Medicine & Science in Sports & Exercise: October 2010 - Volume 42 - Issue 10 - p 1914-1922
doi: 10.1249/MSS.0b013e3181da8d1e
Applied Sciences

Purpose: This study was performed to investigate whether changes in biomechanical parameters of walking explain the reduction in net metabolic cost after weight loss in obese adolescents.

Methods: Body composition and metabolic and mechanical energy costs of walking at 1.25 m·s−1 were assessed in 16 obese adolescents before and after a weight loss. Center of mass (COM) and foot accelerations were measured using two inertial sensors and integrated twice to determine COM and foot velocities and displacements. Potential and kinetic energy fluctuations of the COM and the external mechanical work were calculated. Lateral leg swing was calculated from foot displacements.
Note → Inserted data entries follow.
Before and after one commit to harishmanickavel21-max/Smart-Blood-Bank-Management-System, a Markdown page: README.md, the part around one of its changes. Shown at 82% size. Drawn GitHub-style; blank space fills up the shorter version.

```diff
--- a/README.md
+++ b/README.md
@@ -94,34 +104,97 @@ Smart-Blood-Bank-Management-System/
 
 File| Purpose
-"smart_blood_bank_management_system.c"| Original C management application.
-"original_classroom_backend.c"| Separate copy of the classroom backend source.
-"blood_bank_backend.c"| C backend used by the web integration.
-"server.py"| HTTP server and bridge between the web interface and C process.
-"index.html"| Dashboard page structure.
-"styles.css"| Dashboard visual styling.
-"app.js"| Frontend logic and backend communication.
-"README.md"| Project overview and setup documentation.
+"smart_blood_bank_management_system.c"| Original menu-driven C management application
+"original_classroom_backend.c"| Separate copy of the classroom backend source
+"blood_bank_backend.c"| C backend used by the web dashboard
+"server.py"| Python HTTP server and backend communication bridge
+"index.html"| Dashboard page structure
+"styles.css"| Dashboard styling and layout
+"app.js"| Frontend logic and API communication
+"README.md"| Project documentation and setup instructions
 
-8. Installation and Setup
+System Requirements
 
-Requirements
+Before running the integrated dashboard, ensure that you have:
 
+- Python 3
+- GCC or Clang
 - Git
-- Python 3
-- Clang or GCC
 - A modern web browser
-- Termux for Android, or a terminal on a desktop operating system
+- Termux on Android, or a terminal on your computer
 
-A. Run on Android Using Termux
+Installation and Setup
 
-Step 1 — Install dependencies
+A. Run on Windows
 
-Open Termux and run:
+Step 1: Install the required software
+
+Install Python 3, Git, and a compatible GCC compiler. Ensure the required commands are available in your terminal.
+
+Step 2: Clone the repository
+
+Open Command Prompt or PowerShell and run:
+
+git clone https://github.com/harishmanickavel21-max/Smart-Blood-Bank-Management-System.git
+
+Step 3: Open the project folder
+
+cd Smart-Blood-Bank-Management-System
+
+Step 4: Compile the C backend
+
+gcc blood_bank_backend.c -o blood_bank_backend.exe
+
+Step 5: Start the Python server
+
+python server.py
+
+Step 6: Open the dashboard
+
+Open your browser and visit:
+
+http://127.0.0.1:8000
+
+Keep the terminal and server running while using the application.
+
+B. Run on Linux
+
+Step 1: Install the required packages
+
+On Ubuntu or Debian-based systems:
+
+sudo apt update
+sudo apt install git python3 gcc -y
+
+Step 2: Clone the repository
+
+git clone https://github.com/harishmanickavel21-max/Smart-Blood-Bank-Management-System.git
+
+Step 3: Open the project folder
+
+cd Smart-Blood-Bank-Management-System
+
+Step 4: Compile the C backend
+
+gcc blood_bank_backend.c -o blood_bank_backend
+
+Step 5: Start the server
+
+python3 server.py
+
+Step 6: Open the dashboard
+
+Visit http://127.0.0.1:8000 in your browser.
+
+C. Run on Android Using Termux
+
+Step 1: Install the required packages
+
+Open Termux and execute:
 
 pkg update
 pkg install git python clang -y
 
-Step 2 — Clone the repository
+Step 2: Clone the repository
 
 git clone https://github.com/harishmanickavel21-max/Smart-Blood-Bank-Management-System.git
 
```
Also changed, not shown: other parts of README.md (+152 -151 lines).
Results: As expected, the decrease in net metabolic cost was greater, which would have been expected on the basis of the amount of weight loss. The smaller lateral leg swing after weight loss did not explain part of the decrease in net metabolic cost. The reduced body mass required less leg muscle work to raise and accelerate the COM as well as to support body weight. The decrease in body mass seems also associated with a lesser leg muscle work required to raise the COM because of smaller vertical motions. As a result of the inverted pendulum mechanism, the decrease in vertical motions (hence in potential energy fluctuations) was probably related to the decrease in mediolateral kinetic energy fluctuations. Moreover, the lesser amount of fat mass in the gynoid region seems related to the decrease in net metabolic cost of walking.

Conclusions: The reduction in net metabolic cost of walking after weight loss in weight-reduced adolescents is associated with changes in the biomechanical parameters of walking.

1Laboratory of Exercise Physiology, University of Lyon, Saint-Etienne, FRANCE; 2Laboratory of Exercise Biology (BAPS), Blaise Pascal University, Clermont-Ferrand, FRANCE; and 3Centre Médical Infantile (CMI), Romagnat, FRANCE

Address for correspondence: Nicolas Peyrot, Ph.D., Laboratoire de Physiologie del'Exercice, Médecine du Sport-Myologie, CHU Bellevue, 42055 Saint-Etienne Cedex 02, France; E-mail:

Submitted for publication October 2009.

Accepted for publication February 2010.

©2010The American College of Sports Medicine